World class computing and information science research at Strathclyde...

The Strathprints institutional repository is a digital archive of University of Strathclyde's Open Access research outputs. Strathprints provides access to thousands of Open Access research papers by University of Strathclyde researchers, including by researchers from the Department of Computer & Information Sciences involved in mathematically structured programming, similarity and metric search, computer security, software systems, combinatronics and digital health.

The Department also includes the iSchool Research Group, which performs leading research into socio-technical phenomena and topics such as information retrieval and information seeking behaviour.

Explore

Some preliminary short-range transmission loss measurements for wireless sensors deployed on indoor walls

Sasloglou, Konstantinos and Darbari, Faisal and Glover, I.A. and Andonovic, I. and Stewart, R.W. (2008) Some preliminary short-range transmission loss measurements for wireless sensors deployed on indoor walls. In: 11th IEEE Singapore International Conference on Communication Systems, 2008. IEEE, pp. 129-132. ISBN 978-1-4244-2423-8

Full text not available in this repository. Request a copy from the Strathclyde author

Abstract

Antenna characteristics and propagation are of fundamental importance to the coverage, capacity and service quality of all wireless communication systems.
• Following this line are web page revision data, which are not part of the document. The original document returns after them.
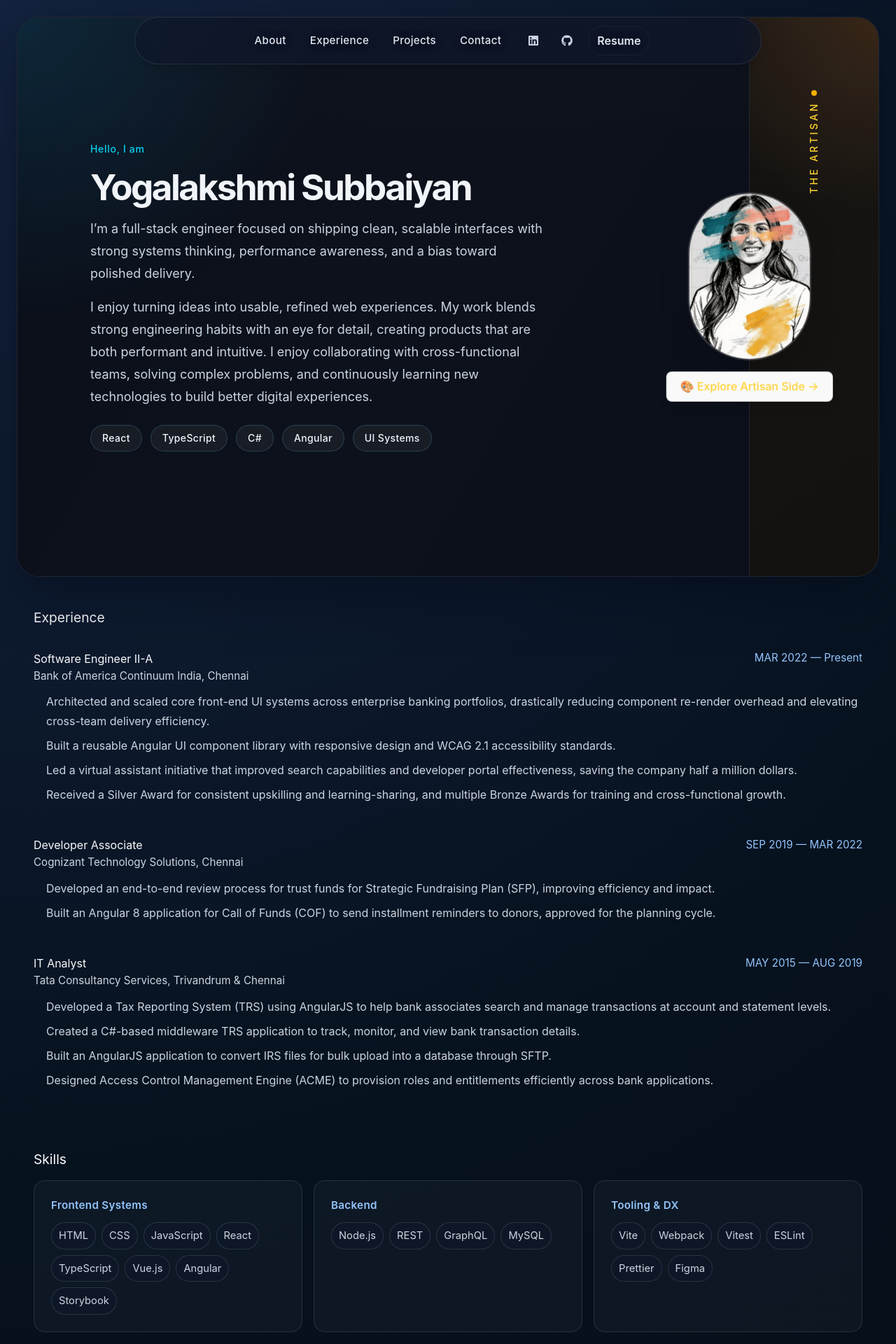
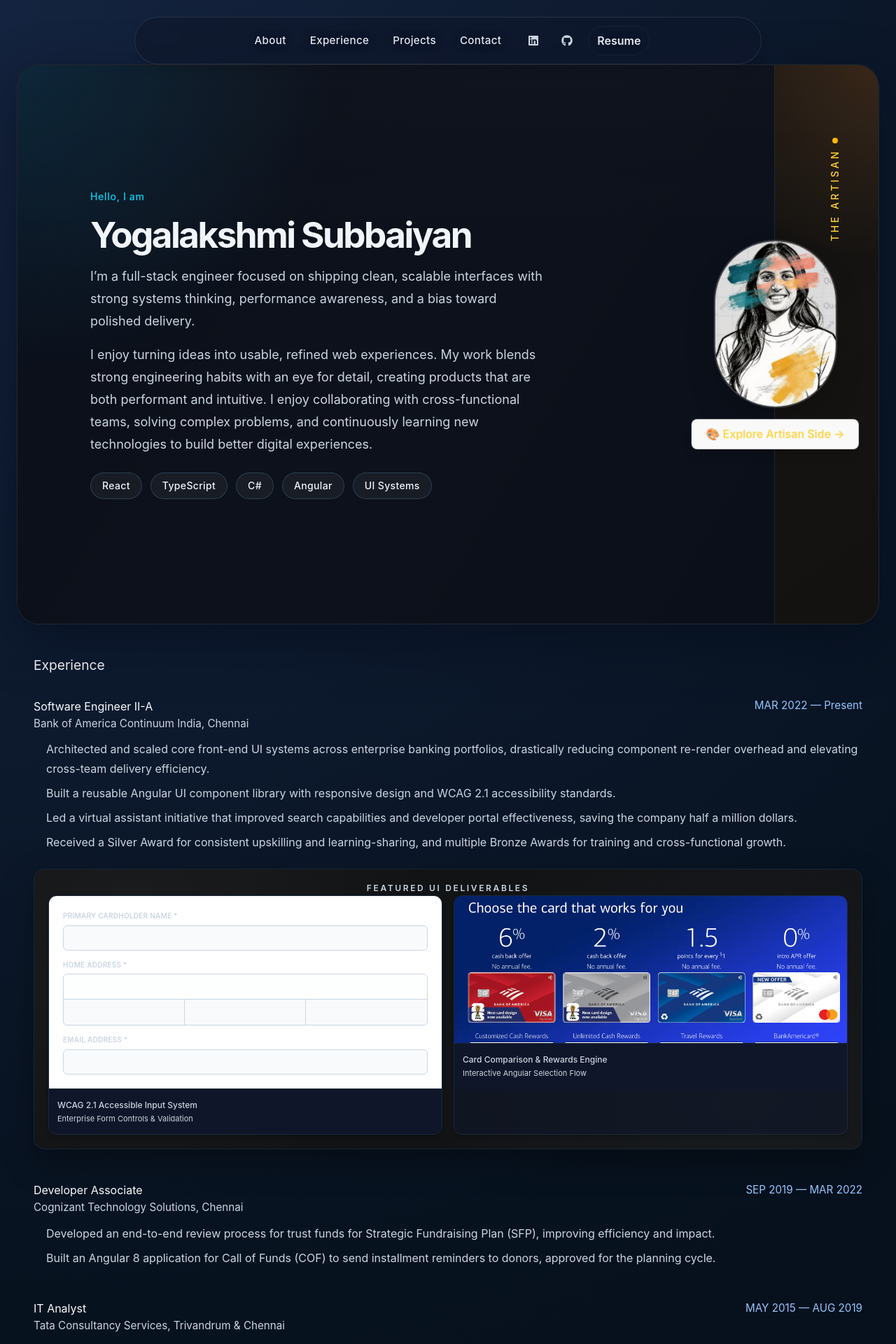
Before and after one commit to YogalakshmiSubbaiyan/portfolio, a React (Vite) app: page / in a window 1280 px wide. Shown: the top 1920 px of the page at 70% size. Built offline with nearby package versions, Linux system fonts and the light colour scheme.

Commit message:
Alignment changes in landing page

```diff
--- a/src/App.tsx
+++ b/src/App.tsx
@@ -5,7 +5,7 @@
 function App() {
   return (
     <div className='appContainer'>
-      <header className='absolute top-6 left-1/2 -translate-x-1/2 z-50 w-[90%] max-w-4xl'>
+      <header className='sticky top-3 z-50 mx-auto w-full max-w-4xl'>
         <div className='flex flex-wrap items-center justify-center gap-4 rounded-full border border-white/10 bg-slate-900/70 px-6 py-3 shadow-lg backdrop-blur-md'>
           <nav className='topnav flex items-center justify-center gap-1 sm:gap-2'>
             <a href='#about'>About</a>
--- a/src/mainComponent/mainComponent.tsx
+++ b/src/mainComponent/mainComponent.tsx
@@ -3,6 +3,7 @@
 import { FaGithub, FaLinkedin, FaDownload } from 'react-icons/fa'
 import ProjectSpotlight from '../projectSpotlight/ProjectSpotlight'
 import heroPhoto from '../assets/heroImage.png'
+import bofaCards from '../assets/card.png'
 
 const experiences = [
   {
@@ -52,8 +53,10 @@
   const [currentImageIndex, setCurrentImageIndex] = useState(0)
 
   const engineerActive = activeSide === 'engineer'
-  const leftPanelClass = engineerActive ? 'md:w-[85%]' : 'md:w-[15%]'
-  const rightPanelClass = engineerActive ? 'md:w-[15%]' : 'md:w-[85%]'
+  const leftPanelClass = engineerActive ? 'md:w-[88%]' : 'md:w-[22%]'
+  const rightPanelClass = engineerActive ? 'md:w-[12%]' : 'md:w-[78%]'
+  const photoAnchorClass = engineerActive ? 'left-[88%]' : 'left-[11%]'
+  const artisanContentAlignClass = engineerActive ? 'items-start text-left' : 'items-end text-right'
 
   useEffect(() => {
     if (activeSide !== 'artisan') {
@@ -70,10 +73,10 @@
   }, [activeSide])
 
   return (
-    <section id="about" className="relative flex h-screen max-h-screen w-full overflow-hidden rounded-[32px] border border-white/10 bg-[#0B0F19] shadow-[0_24px_80px_rgba(2,8,23,0.45)]">
+    <section id="about" className="relative flex min-h-[680px] w-full overflow-hidden rounded-[24px] border border-white/10 bg-[#0B0F19] shadow-[0_24px_80px_rgba(2,8,23,0.45)] md:h-screen md:max-h-screen md:rounded-[32px]">
       <div className="absolute inset-0 pointer-events-none bg-[radial-gradient(circle_at_top_left,rgba(56,189,248,0.16),transparent_34%),radial-gradient(circle_at_bottom_right,rgba(251,146,60,0.12),transparent_30%)]" />
 
-      <div className={`absolute left-[85%] top-1/2 z-30 flex -translate-x-1/2 -translate-y-1/2 flex-col items-center gap-4 transition-opacity duration-300 ${engineerActive ? 'opacity-100' : 'pointer-events-none opacity-0'}`}>
+      <div className={`absolute ${photoAnchorClass} top-1/2 z-30 hidden -translate-x-1/2 -translate-y-1/2 flex-col items-center gap-4 transition-all duration-500 md:flex`}>
         <div className="w-36 h-48 md:w-44 md:h-60 rounded-full border-2 border-white/20 shadow-2xl overflow-hidden">
           <img src={heroPhoto} alt="Yogalakshmi Subbaiyan" className="w-full h-full object-cover object-center" />
         </div>
@@ -89,18 +92,30 @@
             🎨 Explore Artisan Side →
           </button>
         )}
+        {!engineerActive && (
+          <button
+            type="button"
+            onClick={(event) => {
+              event.stopPropagation()
+              setActiveSide('engineer')
+            }}
+            className="w-auto bg-cyan-500/10 hover:bg-cyan-500/20 text-cyan-300 border border-cyan-500/40 px-2.5 py-1.5 rounded-full text-[10px] md:text-[11px] font-medium leading-none text-center shadow-lg backdrop-blur-md cursor-pointer transition-all duration-300 hover:scale-105 whitespace-nowrap"
+          >
+            💻 ← Back to Technical Profile
+          </button>
+        )}
       </div>
 
       <div className="relative flex h-full w-full flex-col items-stretch md:flex-row">
         <article
-          className={`relative flex h-full max-h-full w-full flex-grow flex-none items-start justify-center overflow-y-auto border-b border-white/10 bg-[#0B0F19] p-6 text-white transition-all duration-700 ease-in-out md:w-1/2 md:border-b-0 md:border-r md:p-10 ${leftPanelClass}`}
+          className={`relative flex h-auto w-full flex-grow flex-none items-start justify-center overflow-visible border-b border-white/10 bg-[#0B0F19] p-5 text-white transition-all duration-700 ease-in-out md:h-full md:max-h-full md:w-1/2 md:overflow-y-auto md:border-b-0 md:border-r md:p-10 ${leftPanelClass}`}
           onClick={() => setActiveSide('engineer')}
         >
           <div className="absolute inset-0 bg-[radial-gradient(circle_at_top_left,rgba(14,165,233,0.16),transparent_34%),linear-gradient(180deg,rgba(255,255,255,0.02),transparent_40%)] opacity-90 transition-opacity duration-500" />
           <div className="absolute inset-0 bg-[linear-gradient(120deg,transparent,rgba(255,255,255,0.04),transparent)] opacity-25" />
 
-          <div className="relative z-10 h-full w-full overflow-hidden">
-            <div className={`flex h-full w-full max-w-3xl flex-col justify-center pr-12 text-left transition-opacity duration-500 ${engineerActive ? 'opacity-100' : 'pointer-events-none opacity-0'}`}>
+          <div className="relative z-10 h-auto w-full overflow-visible md:h-full md:overflow-hidden">
+            <div className={`flex h-auto w-full max-w-3xl flex-col justify-center pr-2 text-left transition-opacity duration-500 md:h-full md:pr-12 ${engineerActive ? 'opacity-100' : 'pointer-events-none opacity-0'}`}>
               <div className="flex flex-col items-start gap-4 pl-8 md:pl-16">
                 <p className="text-sm font-medium tracking-wider text-cyan-400">Hello, I am</p>
                 <h1 className="text-4xl font-bold tracking-[-0.05em] text-slate-100 sm:text-5xl lg:text-6xl">
@@ -128,42 +143,57 @@
                   ))}
                 </div>
 
+                {engineerActive && (
+                  <button
+                    type="button"
+                    onClick={(event) => {
+                      event.stopPropagation()
+                      setActiveSide('artisan')
+                    }}
+                    className="mt-3 inline-flex items-center gap-2 rounded-full border border-amber-500/40 bg-amber-500/20 px-4 py-2 text-xs font-medium text-amber-300 shadow-lg backdrop-blur-md transition-all duration-300 md:hidden"
+                  >
+                    🎨 Explore Artisan Side →
+                  </button>
+                )}
+
               </div>
             </div>
 
-            <div className={`absolute inset-0 flex h-full items-center justify-center transition-opacity duration-500 ${engineerActive ? 'pointer-events-none opacity-0' : 'opacity-100'}`}>
+            <div className={`absolute inset-0 hidden h-full items-center justify-center transition-opacity duration-500 md:flex ${engineerActive ? 'pointer-events-none opacity-0' : 'opacity-100'}`}>
               <p className="text-xs font-semibold tracking-[0.35em] [writing-mode:vertical-rl] rotate-180 text-cyan-300">← THE ENGINEER</p>
             </div>
           </div>
         </article>
 
         <article
-          className={`group relative flex h-full max-h-full w-full flex-grow flex-none items-start justify-center overflow-y-auto p-6 text-white transition-all duration-700 ease-in-out md:w-1/2 md:p-10 ${rightPanelClass} bg-[#141210]`}
+          className={`group relative flex h-auto w-full flex-grow flex-none items-start ${engineerActive ? 'justify-start' : 'justify-end'} overflow-visible p-5 text-white transition-all duration-700 ease-in-out md:h-full md:max-h-full md:w-1/2 md:overflow-y-auto md:py-10 md:pl-8 md:pr-2 ${rightPanelClass} bg-[#141210]`}
           onClick={() => setActiveSide('artisan')}
         >
           <div className="absolute inset-0 bg-[radial-gradient(circle_at_top_right,rgba(251,146,60,0.16),transparent_34%),linear-gradient(180deg,rgba(255,255,255,0.02),transparent_40%)] opacity-90 transition-opacity duration-500" />
           <div className="absolute inset-0 bg-[linear-gradient(145deg,transparent,rgba(255,255,255,0.035),transparent)] opacity-20" />
 
-          <div className="relative z-10 h-full w-full overflow-hidden">
-            <div className={`flex h-full w-full max-w-3xl flex-col justify-start pt-16 md:pt-20 transition-opacity duration-500 ${engineerActive ? 'pointer-events-none opacity-0' : 'opacity-100'}`}>
+          <div className="relative z-10 h-auto w-full overflow-visible md:h-full md:overflow-hidden">
+            <div className={`flex h-auto w-full max-w-none flex-col justify-start pt-8 transition-opacity duration-500 md:h-full md:pt-20 ${engineerActive ? 'pointer-events-none opacity-0' : 'opacity-100'}`}>
+              {!engineerActive && (
                 <button
                   type="button"
                   onClick={(event) => {
                     event.stopPropagation()
                     setActiveSide('engineer')
                   }}
-                className="mt-0 mb-4 w-fit bg-cyan-500/10 hover:bg-cyan-500/20 text-cyan-300 border border-cyan-500/40 px-5 py-2.5 rounded-full shadow-lg cursor-pointer transition-all duration-300 hover:scale-105"
+                  className="mb-4 inline-flex w-fit items-center gap-2 rounded-full border border-cyan-500/40 bg-cyan-500/10 px-4 py-2 text-xs font-medium text-cyan-300 shadow-lg backdrop-blur-md transition-all duration-300 md:hidden"
                 >
                   💻 ← Back to Technical Profile
                 </button>
-              <div className="flex flex-col gap-4">
+              )}
+              <div className={`flex flex-col gap-4 ${artisanContentAlignClass}`}>
                 <p className="text-sm font-semibold uppercase tracking-widest text-amber-500">The Artisan</p>
-                <p className="max-w-2xl text-base leading-8 text-[#EAE5D9] sm:text-lg">
+                <p className="max-w-[95%] text-base leading-8 text-[#EAE5D9] sm:text-lg">
                   Outside code, I explore pottery, painting, and arts &amp; crafts. That creative practice sharpens my eye for balance,
                   texture, and composition, which I bring back into the digital products I design and build.
                 </p>
 
-                <div className="mt-8 relative h-[260px] w-full max-w-xl overflow-hidden rounded-2xl border border-amber-500/20 bg-stone-900/50 shadow-2xl md:h-[340px]">
+                <div className="mt-8 relative h-[235px] w-full max-w-full overflow-hidden rounded-2xl border border-amber-500/20 bg-stone-900/50 shadow-2xl md:h-[320px] md:max-w-[60%]">
                   {artisanPhotos.map((photo, index) => (
                     <img
                       key={photo.url}
@@ -175,7 +205,7 @@
                     />
                   ))}
 
-                  <div className="pointer-events-none absolute inset-x-0 bottom-0 bg-gradient-to-t from-black/65 to-transparent p-4">
+                  <div className="pointer-events-none absolute inset-x-0 bottom-0 bg-gradient-to-t from-black/65 to-transparent p-4 text-left">
                     <p className="text-sm font-medium text-[#EAE5D9]">{artisanPhotos[currentImageIndex].title}</p>
                   </div>
 
@@ -190,14 +220,14 @@
                         }}
                         aria-label={`Show ${photo.title}`}
                         className={`transition-all ${
-                          index === currentImageIndex ? 'h-2 w-6 rounded-full bg-amber-400' : 'h-2 w-2 rounded-full bg-white/30 cursor-pointer'
+                          index === currentImageIndex ? 'h-[5px] w-[5px] rounded-full bg-cyan-300' : 'h-[3px] w-[3px] rounded-full bg-cyan-200/70 cursor-pointer'
                         }`}
                       />
                     ))}
                   </div>
                 </div>
 
-                <div className="grid grid-cols-1 gap-4 border-t border-amber-500/20 pt-6 md:grid-cols-2">
+                <div className="grid w-full max-w-[95%] grid-cols-1 gap-4 border-t border-amber-500/20 pt-6 md:grid-cols-2">
                   <div>
                     <p className="text-amber-200/60 text-xs tracking-wider uppercase">Mediums</p>
                     <p className="mt-2 text-sm text-[#EAE5D9]">Ceramics, paper quilling  &amp; Acrylics, Digital UI</p>
@@ -210,7 +240,7 @@
               </div>
             </div>
 
-            <div className={`absolute inset-0 transition-opacity duration-500 ${engineerActive ? 'opacity-100' : 'pointer-events-none opacity-0'}`}>
+            <div className={`absolute inset-0 hidden transition-opacity duration-500 md:block ${engineerActive ? 'opacity-100' : 'pointer-events-none opacity-0'}`}>
               <div className="absolute top-32 left-1/2 -translate-x-1/2 -rotate-90 whitespace-nowrap text-[13px] md:text-sm tracking-[0.25em] text-amber-300 font-medium flex items-center gap-2">
                 <span>THE ARTISAN</span>
                 <span className="w-2 h-2 rounded-full bg-amber-400 animate-pulse" />
@@ -243,6 +273,52 @@
                   <li key={bullet}>{bullet}</li>
                 ))}
               </ul>
+              {item.company.includes('Bank of America') && (
+                <div className="mt-6 rounded-2xl border border-slate-800/80 bg-[#111315] p-5 pt-4 shadow-[0_18px_45px_rgba(0,0,0,0.35)] bg-[radial-gradient(circle_at_12%_18%,rgba(255,255,255,0.04),transparent_38%),radial-gradient(circle_at_86%_78%,rgba(148,163,184,0.06),transparent_42%)]">
+                  <p className="mb-4 text-center text-xs font-semibold tracking-[0.22em] text-slate-300 uppercase">Featured UI Deliverables</p>
+                  <div className="grid grid-cols-1 sm:grid-cols-2 gap-4">
+                    <div className="group relative rounded-xl border border-slate-800 bg-slate-900/60 overflow-hidden hover:border-cyan-500/40 transition-all shadow-md">
+                      <div className="bg-white p-4 sm:p-5">
+                        <div className="space-y-3">
+                          <div>
+                            <p className="text-[10px] font-semibold tracking-wide text-slate-700 uppercase">Primary Cardholder Name *</p>
+                            <div className="mt-1 h-9 rounded-md border border-slate-300 bg-slate-50" />
+                          </div>
+
+                          <div>
+                            <p className="text-[10px] font-semibold tracking-wide text-slate-700 uppercase">Home Address *</p>
+                            <div className="mt-1 overflow-hidden rounded-md border border-slate-300 bg-slate-50">
+                              <div className="h-9 border-b border-slate-300 bg-white/75 px-2" />
+                              <div className="grid grid-cols-3">
+                                <div className="h-9 border-r border-slate-300 px-2" />
+                                <div className="h-9 border-r border-slate-300 px-2" />
+                                <div className="h-9 px-2" />
+                              </div>
+                            </div>
+                          </div>
+
+                          <div>
+                            <p className="text-[10px] font-semibold tracking-wide text-slate-700 uppercase">Email Address *</p>
+                            <div className="mt-1 h-9 rounded-md border border-slate-300 bg-slate-50" />
+                          </div>
+                        </div>
+                      </div>
+                      <div className="p-3 bg-slate-900/90 border-t border-slate-800/60">
+                        <p className="text-xs font-medium text-slate-200">WCAG 2.1 Accessible Input System</p>
+                        <p className="text-[11px] text-slate-400">Enterprise Form Controls &amp; Validation</p>
+                      </div>
+                    </div>
+
+                    <div className="group relative rounded-xl border border-slate-800 bg-slate-900/60 overflow-hidden hover:border-cyan-500/40 transition-all shadow-md">
+                      <img src={bofaCards} alt="Credit Card Rewards Engine UI" className="w-full h-[210px] object-cover object-top group-hover:scale-105 transition-transform duration-300" />
+                      <div className="p-3 bg-slate-900/90 border-t border-slate-800/60">
+                        <p className="text-xs font-medium text-slate-200">Card Comparison &amp; Rewards Engine</p>
+                        <p className="text-[11px] text-slate-400">Interactive Angular Selection Flow</p>
+                      </div>
+                    </div>
+                  </div>
+                </div>
+              )}
             </article>
           ))}
         </div>
```
Also changed, not shown: src/assets/card.png (added), src/assets/form.png (added). Lines whose indentation alone changed are shown as unchanged.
This paper presents short-range narrowband propagation measurements at 2.445 GHz for sensor network applications in an indoor environment. The effect of sensor node location on a wall has been determined for a pair of linearly polarised rectaxial antennas and a pair of ceramic patch antennas. Propagation loss has been measured as a function of (i) node separation (i.e. link length), (ii) node drop (i.e. vertical displacement of nodes below the ceiling) and (iii) node height (i.e. the perpendicular displacement of the nodes from the wall surface). It is observed that there is no significant effect of wall offset. In addition, the path loss exponent n generally increases with decreasing node drop.